Non-profits need branding just as companies do.

Brand smart from the start: that’s my advice to any beginning organization whether it be a business or a non-profit.

 Non-profits need branding, too

Last week I was invited to a meeting of the board of directors of a newly formed non-profit. A committee member had a bad feeling about how the organization was being formed and managed. He particularly saw a half-hearted and uncoordinated approach to branding.

The board was populated mostly by volunteer business people.

Yet, just after I was introduced, a restaurant chain owner claimed that “we weren’t starting a restaurant chain, and a non-profit didn’t need to go through a rigorous branding exercise. An IT company exec piped up and said since this was a small non-profit, and we couldn’t afford to brand it – at least not yet.

I know a lot of sharp business people who don’t appreciate the value of branding even for a growing for-profit business.

 Don’t taint the non-profit in the gauze of a unified and powerful brand. Don’t attempt to sway people to contribute or volunteer on the basis of a prepared message and unified image. Don’t stand out from other non-profits – it may hurt them.

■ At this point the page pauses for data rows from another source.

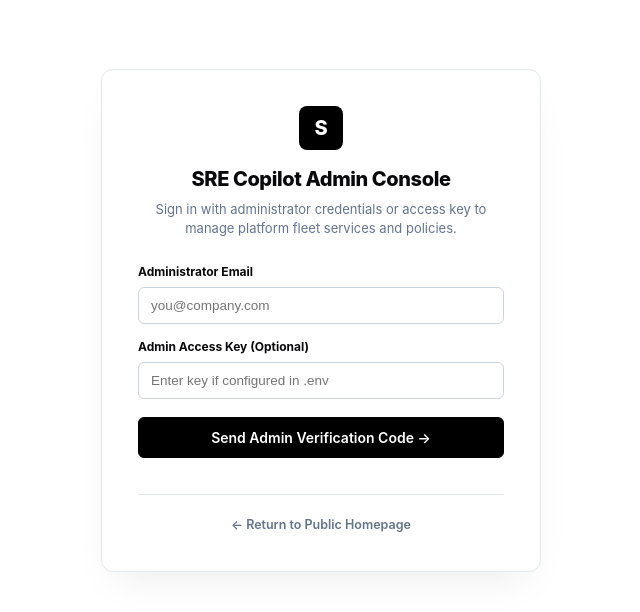
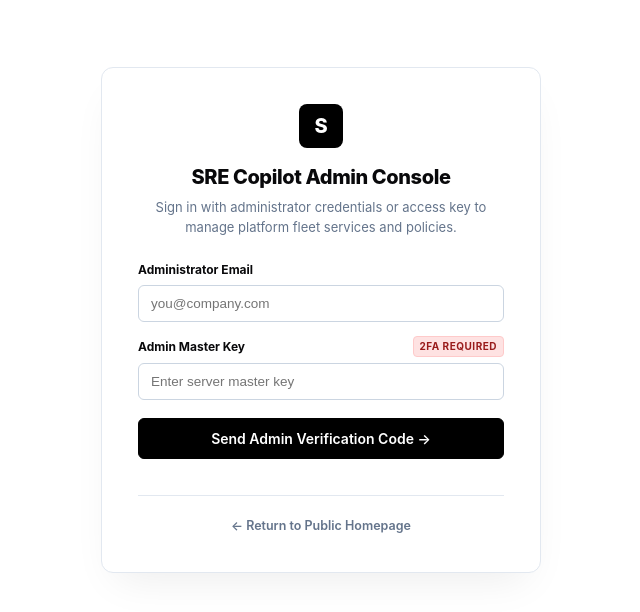
Before and after one commit to ankurlol/sre-incident-copilot, a FastAPI app: page /admin in a window 1280 px wide. Shown: the part 69-681 px from the top of the page, without its empty margins (319-959 px from the left). Run offline with FastAPI, Linux system fonts and the light colour scheme; some libraries are stand-ins or nearby versions.

Commit message:
feat(auth): enforce strict 2FA requirement (Master Key + Email OTP) for admin portal

```diff
--- a/src/api/server.py
+++ b/src/api/server.py
@@ -407,10 +407,10 @@ async def send_otp(payload: OTPSendPayload):
         configured_email = os.getenv("ADMIN_EMAIL", "").strip().lower()
         configured_key = os.getenv("ADMIN_KEY") or os.getenv("API_KEY")
 
-        # Validate Admin Key if configured
-        if configured_key and payload.admin_key:
-            if payload.admin_key.strip() != configured_key:
-                return JSONResponse(status_code=401, content={"error": "Invalid Admin Access Key."})
+        # 2FA Enforcement: Validate Admin Master Key if configured
+        if configured_key:
+            if not payload.admin_key or payload.admin_key.strip() != configured_key:
+                return JSONResponse(status_code=401, content={"error": "Invalid or missing Admin Master Key."})
 
         # Check authorization of email
         is_admin_allowed = False
@@ -452,8 +452,12 @@ async def verify_otp(payload: OTPVerifyPayload, response: Response):
     code = (payload.code or "").strip()
     purpose = payload.purpose or "member_login"
 
-    if not email or not code:
-        return JSONResponse(status_code=400, content={"error": "Email and 6-digit verification code are required."})
+    # For admin login, enforce Admin Master Key before consuming OTP
+    if purpose == "admin_login":
+        configured_key = os.getenv("ADMIN_KEY") or os.getenv("API_KEY")
+        if configured_key:
+            if not payload.admin_key or payload.admin_key.strip() != configured_key:
+                return JSONResponse(status_code=401, content={"error": "Invalid or missing Admin Master Key."})
 
     success, msg = OTPService.verify_otp(email=email, code=code, purpose=purpose)
     if not success:
@@ -462,10 +466,6 @@ async def verify_otp(payload: OTPVerifyPayload, response: Response):
     name = payload.name or email.split("@")[0]
 
     if purpose == "admin_login":
-        configured_key = os.getenv("ADMIN_KEY") or os.getenv("API_KEY")
-        if configured_key and payload.admin_key:
-            if payload.admin_key.strip() != configured_key:
-                return JSONResponse(status_code=401, content={"error": "Invalid Admin Access Key."})
 
         configured_email = os.getenv("ADMIN_EMAIL", "").strip().lower()
         is_admin_allowed = False
--- a/src/api/templates/admin.html
+++ b/src/api/templates/admin.html
@@ -529,8 +529,11 @@
                     </div>
 
                     <div style="margin-bottom: 18px;">
-                        <label style="display: block; font-size: 12px; font-weight: 700; margin-bottom: 6px;">Admin Access Key (Optional)</label>
-                        <input type="password" id="admin_key" placeholder="Enter key if configured in .env" style="width: 100%; padding: 10px 12px; font-size: 13.5px; border: 1px solid var(--border-dark); border-radius: 6px; outline: none;">
+                        <div style="display: flex; justify-content: space-between; align-items: center; margin-bottom: 6px;">
+                            <label style="font-size: 12px; font-weight: 700;">Admin Master Key</label>
+                            <span style="font-size: 10px; font-weight: 700; color: #991b1b; background: #fee2e2; border: 1px solid #fecaca; padding: 2px 6px; border-radius: 4px; text-transform: uppercase; letter-spacing: 0.05em;">2FA Required</span>
+                        </div>
+                        <input type="password" id="admin_key" placeholder="Enter server master key" style="width: 100%; padding: 10px 12px; font-size: 13.5px; border: 1px solid var(--border-dark); border-radius: 6px; outline: none;" required>
                     </div>
 
                     <div id="adminStep1Status" style="display: none; padding: 10px; border-radius: 6px; font-size: 12.5px; margin-bottom: 14px;"></div>
@@ -544,6 +547,9 @@
             <!-- Step 2: Verify 6-Digit OTP -->
             <div id="adminStep2" style="display: none;">
                 <div style="background: #f8fafc; border: 1px solid var(--border); border-radius: 8px; padding: 14px; margin-bottom: 18px; text-align: center;">
+                    <div style="display: inline-flex; align-items: center; gap: 6px; background: #eff6ff; border: 1px solid #bfdbfe; color: #1e40af; padding: 3px 8px; border-radius: 4px; font-size: 11px; font-weight: 700; margin-bottom: 8px;">
+                        🔐 2FA Step 2: Email Verification
+                    </div>
                     <p style="font-size: 12px; color: var(--text-muted); margin: 0;">Code dispatched to:</p>
                     <p id="adminTargetEmail" style="font-size: 14px; font-weight: 700; margin: 4px 0 0 0; color: #000;"></p>
                 </div>
@@ -1033,12 +1039,29 @@
             if (e) e.preventDefault();
             const emailInput = document.getElementById('admin_email');
             const keyInput = document.getElementById('admin_key');
-            const email = emailInput.value.trim();
-            const admin_key = keyInput.value.trim();
+            const email = (emailInput && emailInput.value ? emailInput.value : activeAdminEmail).trim();
+            const admin_key = (keyInput && keyInput.value ? keyInput.value : activeAdminKey).trim();
             const btn = document.getElementById('adminSendOtpBtn');
             const statusDiv = document.getElementById('adminStep1Status');
 
-            if (!email) return;
+            if (!email) {
+                statusDiv.style.display = 'block';
+                statusDiv.style.background = 'var(--danger-bg)';
+                statusDiv.style.color = 'var(--danger)';
+                statusDiv.style.border = '1px solid #fecaca';
+                statusDiv.innerText = 'Please enter your administrator email address.';
+                return;
+            }
+
+            if (!admin_key) {
+                statusDiv.style.display = 'block';
+                statusDiv.style.background = 'var(--danger-bg)';
+                statusDiv.style.color = 'var(--danger)';
+                statusDiv.style.border = '1px solid #fecaca';
+                statusDiv.innerText = 'Admin Master Key is required for two-factor authentication.';
+                return;
+            }
+
             activeAdminEmail = email;
             activeAdminKey = admin_key;
 
```
Also changed, not shown: tests/test_otp_auth.py (+41 -9 lines).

Little do they realize that people will “brand” the organization with or without the influence of a unified branding program.

People will classify and position a non-profit in their minds just as they do a commercial enterprise. They do it unconsciously and naturally.

So if they are given some integrated signals and messages that place a non-profit in a favorable light, their cause might benefit. So why shouldn’t the non-profit be branded? Why shouldn’t people learn what the non-profit stands for, what their contribution is to society, how it will help people in need, what it will take to meet its goals?

With reluctance, this particular non-profit got the message. They will take the next step. As I suggested, they will build a brand platform (with my pro bono assistance). From there it is possible they will take the next step and adopt a name that will be relevant and poignant.

Lets hope so.

Martin Jelsema

Leave a Reply

Your email address will not be published. Required fields are marked *